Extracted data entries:
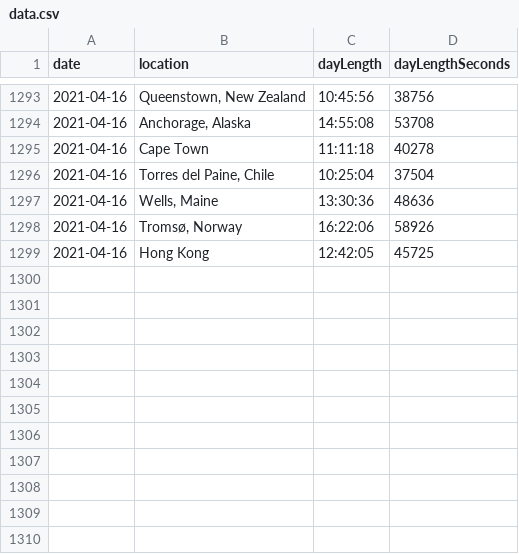
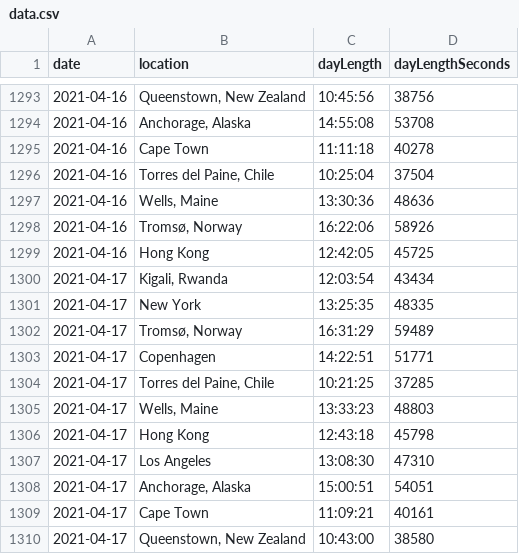
Before and after one commit to tynandebold/day-length-line-chart, a CSV file: data/data.csv, drawn as a sheet; only a part is shown, gaps mark what is left out.

Commit message:
update data

```diff
--- a/data/data.csv
+++ b/data/data.csv
@@ -1299 +1299,12 @@ date,location,dayLength,dayLengthSeconds
 2021-04-16,"Hong Kong",12:42:05,45725
+2021-04-17,"Kigali, Rwanda",12:03:54,43434
+2021-04-17,"New York",13:25:35,48335
+2021-04-17,"Tromsø, Norway",16:31:29,59489
+2021-04-17,"Copenhagen",14:22:51,51771
+2021-04-17,"Torres del Paine, Chile",10:21:25,37285
+2021-04-17,"Wells, Maine",13:33:23,48803
+2021-04-17,"Hong Kong",12:43:18,45798
+2021-04-17,"Los Angeles",13:08:30,47310
+2021-04-17,"Anchorage, Alaska",15:00:51,54051
+2021-04-17,"Cape Town",11:09:21,40161
+2021-04-17,"Queenstown, New Zealand",10:43:00,38580
```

*WHAT YOU NEED TO DO:* Copy task for the entries above: every line with the string "Hong".

*EXPECTED ANSWER:*
 2021-04-16,"Hong Kong",12:42:05,45725
+2021-04-17,"Hong Kong",12:43:18,45798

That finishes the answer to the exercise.